Most patients with sporadic tumors are diagnosed in their 5th decade of life. VHL patients are usually diagnosed in their 3rd decade of life due to the multiplicity of the disease. Posterior fossa hemangioblastomas can result in obstructive hydrocephalus along with headaches and signs/symptoms of cerebellar dysfunction. Tumors in the spinal cord can cause spinal pain, spasticity, weakness, and other upper motor neuron symptoms/signs.


Angiographic pattern is a large avascular posterior fossa mass with a small highly vascular mural nodule; CT shows a large, low density, cystic appearing cerebellar mass; following contrast enhancement a mural nodule that enhances strongly and relatively uniformly can be identified in 75% of cases; MRI shows cystic component that is hypointense compared to brain on T1 and hyperintense on T2, enhancement of the nodule following contrast is intense. Not all tumors need to have a cystic component. Flow-voids can often be seen on T2 weighted imaging. Brainstem and intramedullary tumors tend to be more solid than cystic.


Histologically one sees numerous capillary channels that form a plexus. Between the capillary channels are interstitial cells with foamy, clear cytoplasm. Three cell types are present microscopically, endothelial cells lining capillarly spaces, pericytes adjacent to the endothelial cells, and large round or polygonal stromal cells (clear cells).

von Hippel Lindau’s (VHL) disease

  1. VHL gene localized to chromosome 3p
  2. inheritance is autosomal dominant
  3. most typically are adult tumors that present in the third to fifth decades
  4. other associations with VHL: retinal angiomatosis (hemangiomas) (60%) (multiple hemangioblastomas are seen only in VHL), hepatosplenomegaly, renal cell carcinoma (25% of patients), pheochromocytoma (10% of patients), elevated hematocrit (20% of patients) due to secretion of erythropoietin by the hemangioblastoma, pancreatic cysts; there are no cutaneous findings
    1. typically present with cerebellar hemangioblastoma in 60% of cases, 40% present with retinal angioma, and 25% present with renal cell carcinoma
    2. screening test: VMA and metanephrines; if > 10 years of age, retinal examination
    3. pheochromocytomas are tumors of the adrenal medulla
    4. erythrocytosis is more common in solid hamangioblastomas; erythrocytosis subsides after hemangioblastoma removal in 50% of patients
    5. Remember: Blood, brain, eyes, kidneys, pancreas, liver, spleen


Primary treatment is surgical resection. Stereotactic biopsy is generally not performed due to the intense vascularity of these tumors. Circumferential dissection without violation of the tumor is the preferred method of resection.
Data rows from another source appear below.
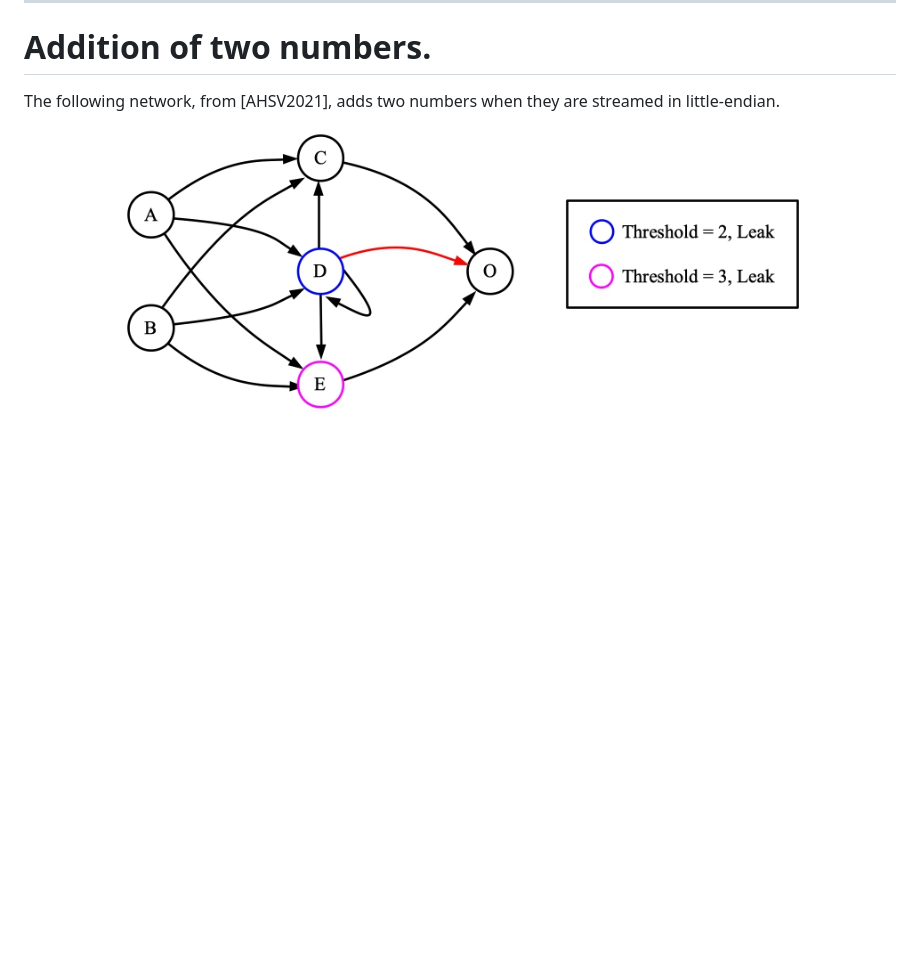
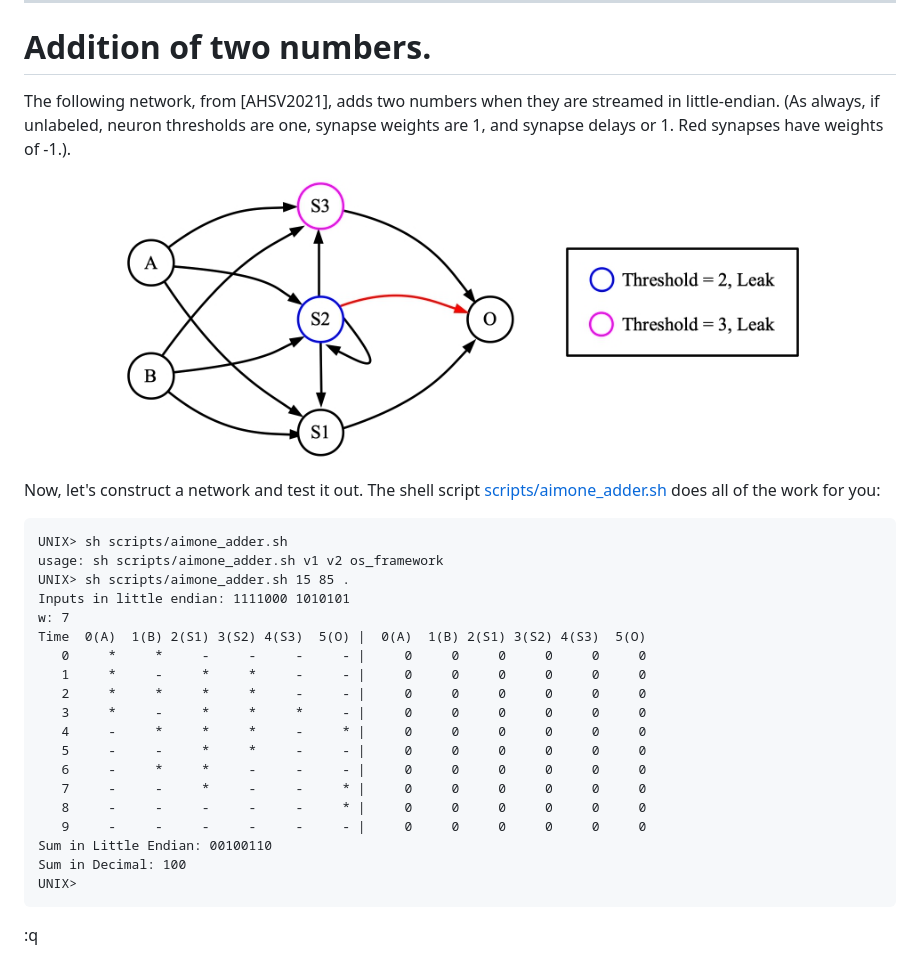
Before and after one commit to TENNLab-UTK/framework-open, a Markdown page: markdown/aimone_arithmetic.md, the part around the change. Drawn GitHub-style; pictures changed too: img/Aimone_Adder.jpg; blank space fills up the shorter version.

Commit message:
Making things match.

````diff
--- a/markdown/aimone_arithmetic.md
+++ b/markdown/aimone_arithmetic.md
@@ -12,5 +12,34 @@ You can get the paper from [https://www.computer.org/csdl/proceedings-article/ic
 # Addition of two numbers.
 
 The following network, from [AHSV2021], adds two numbers when they are streamed in little-endian.
+(As always, if unlabeled, neuron thresholds are one, synapse weights are 1, and synapse delays or 1.
+Red synapses have weights of -1.).
 
 ![../img/Aimone_Adder.jpg](../img/Aimone_Adder.jpg)
+
+Now, let's construct a network and test it out.  The shell script
+[scripts/aimone_adder.sh](../scripts/aimone_adder.sh) does all of the work for you:
+
+```
+UNIX> sh scripts/aimone_adder.sh
+usage: sh scripts/aimone_adder.sh v1 v2 os_framework
+UNIX> sh scripts/aimone_adder.sh 15 85 .
+Inputs in little endian: 1111000 1010101
+w: 7
+Time  0(A)  1(B) 2(S1) 3(S2) 4(S3)  5(O) |  0(A)  1(B) 2(S1) 3(S2) 4(S3)  5(O)
+   0     *     *     -     -     -     - |     0     0     0     0     0     0
+   1     *     -     *     *     -     - |     0     0     0     0     0     0
+   2     *     *     *     *     -     - |     0     0     0     0     0     0
+   3     *     -     *     *     *     - |     0     0     0     0     0     0
+   4     -     *     *     *     -     * |     0     0     0     0     0     0
+   5     -     -     *     *     -     - |     0     0     0     0     0     0
+   6     -     *     *     -     -     - |     0     0     0     0     0     0
+   7     -     -     *     -     -     * |     0     0     0     0     0     0
+   8     -     -     -     -     -     * |     0     0     0     0     0     0
+   9     -     -     -     -     -     - |     0     0     0     0     0     0
+Sum in Little Endian: 00100110
+Sum in Decimal: 100
+UNIX>
+```
+
+:q
````
Also changed, not shown: 1 other file.
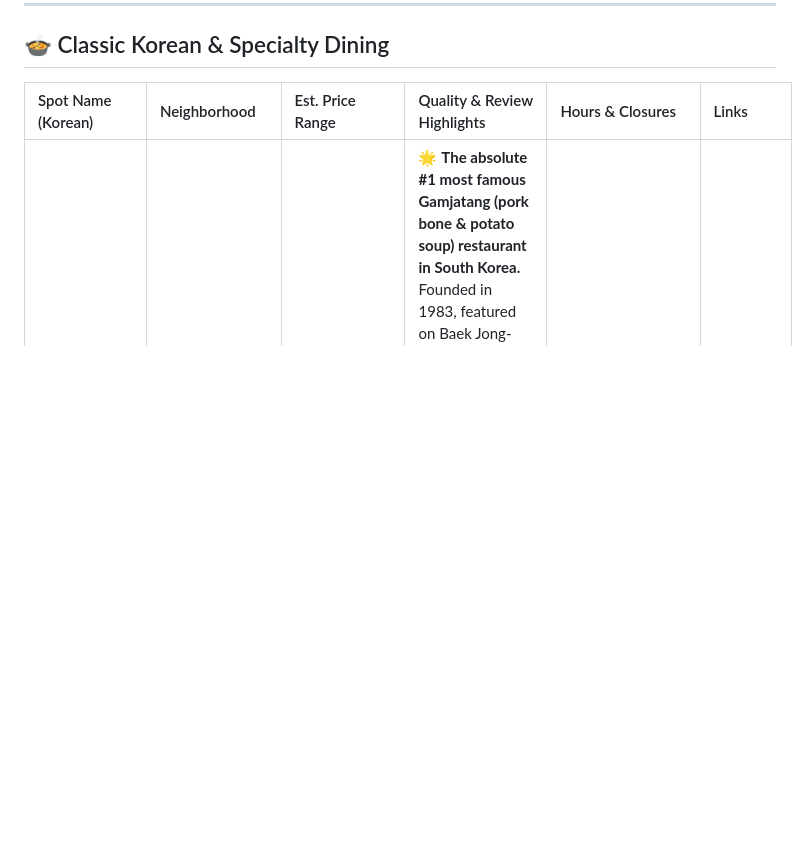
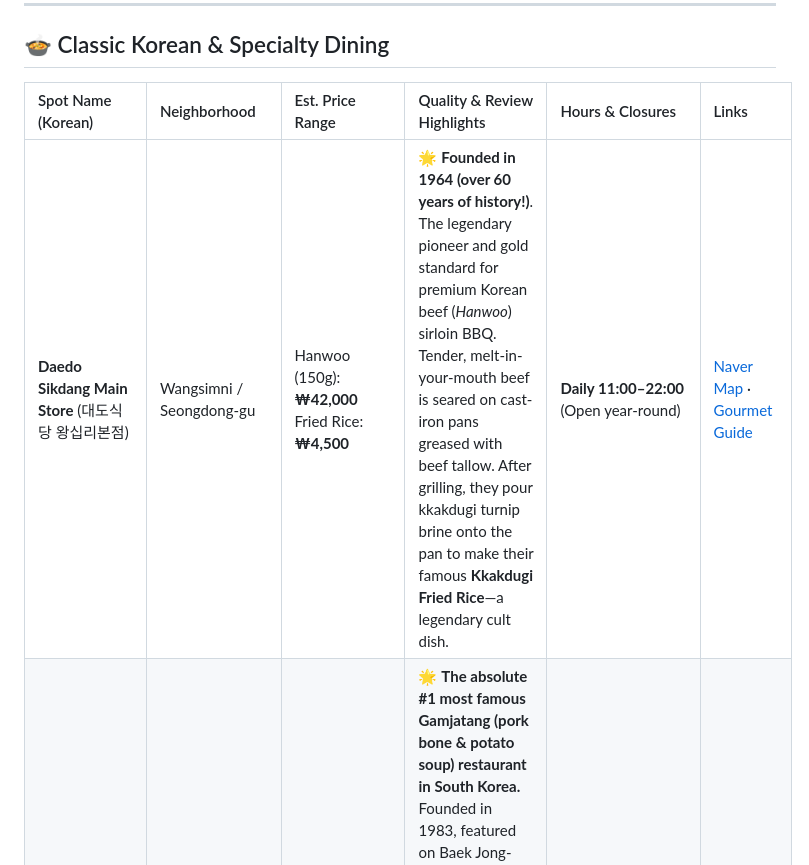
Before and after one commit to karagemop466-tech/Koreafood, a Markdown page: cities/seoul.md, the part around one of its changes. Drawn GitHub-style; blank space fills up the shorter version.

Commit message:
Add Daedo Sikdang premium Hanwoo beef sirloin to Seoul guide
Co-authored-by: arena-agent <297053741+arena-agent@users.noreply.github.com>

```diff
--- a/cities/seoul.md
+++ b/cities/seoul.md
@@ -38,4 +38,5 @@ This comprehensive guide focuses on **cost efficiency, quality, and community re
 
 | Spot Name (Korean) | Neighborhood | Est. Price Range | Quality & Review Highlights | Hours & Closures | Links |
 | :--- | :--- | :--- | :--- | :--- | :--- |
+| **Daedo Sikdang Main Store** (대도식당 왕십리본점) | Wangsimni / Seongdong-gu | Hanwoo (150g): **₩42,000**<br>Fried Rice: **₩4,500** | 🌟 **Founded in 1964 (over 60 years of history!)**. The legendary pioneer and gold standard for premium Korean beef (*Hanwoo*) sirloin BBQ. Tender, melt-in-your-mouth beef is seared on cast-iron pans greased with beef tallow. After grilling, they pour kkakdugi turnip brine onto the pan to make their famous **Kkakdugi Fried Rice**—a legendary cult dish. | **Daily 11:00–22:00** (Open year-round) | [Naver Map](https://map.naver.com/p/search/%EB%8C%80%EB%8F%84%EC%8B%9D%EB%8B%B9%20%EC%99%95%EC%8B%AD%EB%A6%AC%EB%B3%B8%EC%A0%90) · [Gourmet Guide](https://www.tastekoreanfood.com/eatout/premium-hanwoo-beef-at-seoul-daedo-restaurant) |
 | **Somunnan Seongsu Gamjatang** (소문난성수감자탕) | Seongsu-dong / Seongdong-gu | Single bowl: **₩12,000**<br>Gamjatang (S): **₩29,000** | 🌟 **The absolute #1 most famous Gamjatang (pork bone & potato soup) restaurant in South Korea.** Founded in 1983, featured on Baek Jong-won's 3 Great Emperors. Serves colossal tender bone-in pork backbones in a rich, deeply satisfying, non-greasy broth. Ask to add hand-pulled sugebi dough or stir-fried rice at the end. Spectacular ratings and cost-efficiency. | **Open 24 hours daily, 365 days a year** (No breaks; always has fast-moving lines) | [Naver Map](https://map.naver.com/p/search/%EC%86%8C%EB%AC%B8%EB%82%9C%EC%84%B1%EC%88%98%EA%B0%90%EC%9E%90%ED%83%95) · [Gourmet Guide](https://id.trip.com/moments/detail/seoul-234-140986771?locale=en-ID) |
```
Also changed, not shown: other parts of cities/seoul.md (+4 -4 lines).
Piecemeal resection often results in significant hemorrhage. Preoperative embolization as an adjunct to surgery has been advocated but is not always necessary. Radiation therapy or radiosurgery are alternative choices that have been shown to result in improved local control rates. There are no well-studied chemotherapy regimens for hemangioblastoma. Despite complete surgical resection, recurrence may occur in up to 25% of cases.

Personal tools